The surveys reflect recent money trends: Global exchange-traded funds took in $48.8 billion in the third quarter, while U.S funds attracted $31.5 billion, despite outperforming their counterparts around the world.
(Read more: Sterling watchers wary of 'shaky' UK recovery)
Interestingly, the slide away from American stocks came even though most respondents had a favorable view of the U.S. market and economy.
About half said they expected the S&P 500 to close above 1,800 (6 percent above current levels) and some 35 percent projected it to close above 1,850 (9 percent from Monday's trading).
Of course, either of those gains actually would represent a substantial slowdown from 2013's surge of more than 18 percent.
The survey provides at least one clue as to why enthusiasm has eased a bit on U.S. stocks: a slowdown in multiple expansion, or the growth in the price-to-earnings ratio.
Investors found the 2014 corporate earnings estimates of more than 14 percent growth to be too rich, expecting that the actual increase will be closer to 6.6 percent.
(Read more: Why earnings season might turn out to be a dud)
"This may reflect margin concerns but it is telling that 60 percent expect small caps to outperform now, representing the almost exact opposite position taken last year at this time," Levkovich said.
As far as other sectors, financials and industrials are expecting to perform best, while big dividend-payers are likely to be out of favor as interest rates increase.
Large investors expect benchmark U.S. rates to climb past 3 percent next year, a level where they also forecast growth in gross domestic product.
(Read more: Fed battled over ending bond buying)
Though the survey did not address the issue, another factor likely tempering U.S. enthusiasm is the unwinding of the Federal Reserve's bond-buying program known as quantitative easing.
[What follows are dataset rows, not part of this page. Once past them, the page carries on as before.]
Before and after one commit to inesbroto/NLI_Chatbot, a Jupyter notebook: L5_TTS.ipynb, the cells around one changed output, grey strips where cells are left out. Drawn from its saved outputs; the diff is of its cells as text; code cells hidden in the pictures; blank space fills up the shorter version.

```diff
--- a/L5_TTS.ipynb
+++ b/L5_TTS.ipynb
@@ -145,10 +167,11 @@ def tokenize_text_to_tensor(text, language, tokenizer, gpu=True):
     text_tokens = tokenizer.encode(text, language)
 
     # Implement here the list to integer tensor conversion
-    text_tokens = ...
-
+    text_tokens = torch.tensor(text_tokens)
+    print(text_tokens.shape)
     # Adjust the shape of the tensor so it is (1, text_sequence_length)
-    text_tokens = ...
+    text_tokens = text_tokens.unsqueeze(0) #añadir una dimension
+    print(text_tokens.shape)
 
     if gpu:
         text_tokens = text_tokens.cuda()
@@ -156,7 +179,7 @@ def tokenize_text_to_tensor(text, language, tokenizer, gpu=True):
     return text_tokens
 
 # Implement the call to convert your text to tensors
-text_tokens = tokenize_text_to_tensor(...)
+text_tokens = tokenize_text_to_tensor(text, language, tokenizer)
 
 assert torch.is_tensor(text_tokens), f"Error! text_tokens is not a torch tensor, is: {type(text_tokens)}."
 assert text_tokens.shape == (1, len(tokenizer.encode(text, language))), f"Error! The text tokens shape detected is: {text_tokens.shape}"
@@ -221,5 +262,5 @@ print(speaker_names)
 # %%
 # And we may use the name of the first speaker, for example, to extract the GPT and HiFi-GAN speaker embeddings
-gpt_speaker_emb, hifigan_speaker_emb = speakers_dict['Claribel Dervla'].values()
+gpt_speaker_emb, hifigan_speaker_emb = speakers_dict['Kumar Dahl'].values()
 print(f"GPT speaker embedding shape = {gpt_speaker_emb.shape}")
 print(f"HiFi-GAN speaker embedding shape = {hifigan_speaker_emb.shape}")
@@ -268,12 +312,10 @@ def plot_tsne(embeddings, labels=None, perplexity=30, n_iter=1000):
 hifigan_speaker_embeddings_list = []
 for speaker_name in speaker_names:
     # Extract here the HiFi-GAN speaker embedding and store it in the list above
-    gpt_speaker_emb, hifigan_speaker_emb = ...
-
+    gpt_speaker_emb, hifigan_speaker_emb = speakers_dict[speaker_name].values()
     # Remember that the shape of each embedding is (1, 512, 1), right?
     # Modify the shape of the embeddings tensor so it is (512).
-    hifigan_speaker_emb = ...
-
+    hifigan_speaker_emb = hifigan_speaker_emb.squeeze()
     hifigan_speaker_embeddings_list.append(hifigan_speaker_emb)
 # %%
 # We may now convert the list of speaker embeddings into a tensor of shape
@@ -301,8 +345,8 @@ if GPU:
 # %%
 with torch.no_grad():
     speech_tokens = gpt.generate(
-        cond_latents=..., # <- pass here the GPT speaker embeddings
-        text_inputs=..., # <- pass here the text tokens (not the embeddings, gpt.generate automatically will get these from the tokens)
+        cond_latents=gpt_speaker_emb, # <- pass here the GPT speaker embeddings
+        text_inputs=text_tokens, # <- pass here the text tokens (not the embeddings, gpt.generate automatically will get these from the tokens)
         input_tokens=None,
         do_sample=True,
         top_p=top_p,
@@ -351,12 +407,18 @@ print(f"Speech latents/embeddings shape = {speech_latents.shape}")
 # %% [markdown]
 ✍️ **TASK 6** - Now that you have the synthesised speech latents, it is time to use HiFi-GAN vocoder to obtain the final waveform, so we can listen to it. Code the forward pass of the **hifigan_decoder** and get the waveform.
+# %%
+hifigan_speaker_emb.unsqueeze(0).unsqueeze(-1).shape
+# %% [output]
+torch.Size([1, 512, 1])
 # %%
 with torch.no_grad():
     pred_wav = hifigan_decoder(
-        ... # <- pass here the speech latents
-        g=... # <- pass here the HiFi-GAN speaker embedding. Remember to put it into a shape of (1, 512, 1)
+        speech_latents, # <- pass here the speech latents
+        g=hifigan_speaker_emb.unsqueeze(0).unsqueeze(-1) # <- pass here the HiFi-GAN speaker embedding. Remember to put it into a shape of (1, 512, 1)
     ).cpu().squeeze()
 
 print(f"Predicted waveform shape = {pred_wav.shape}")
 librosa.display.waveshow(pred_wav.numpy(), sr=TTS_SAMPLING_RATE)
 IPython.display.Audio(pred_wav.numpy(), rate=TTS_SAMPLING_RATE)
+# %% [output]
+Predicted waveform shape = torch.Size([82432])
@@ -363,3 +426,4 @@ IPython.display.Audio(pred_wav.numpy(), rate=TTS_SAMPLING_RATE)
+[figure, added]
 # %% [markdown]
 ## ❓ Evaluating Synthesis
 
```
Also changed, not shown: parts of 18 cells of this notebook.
The central bank is expected to begin pulling back the $85 billion a month program either late this year or early in 2014.
Consequently, institutional investors were clear on the two least-favored respective asset classes: Commodities and bonds.
—By CNBC's Jeff Cox. Follow him on Twitter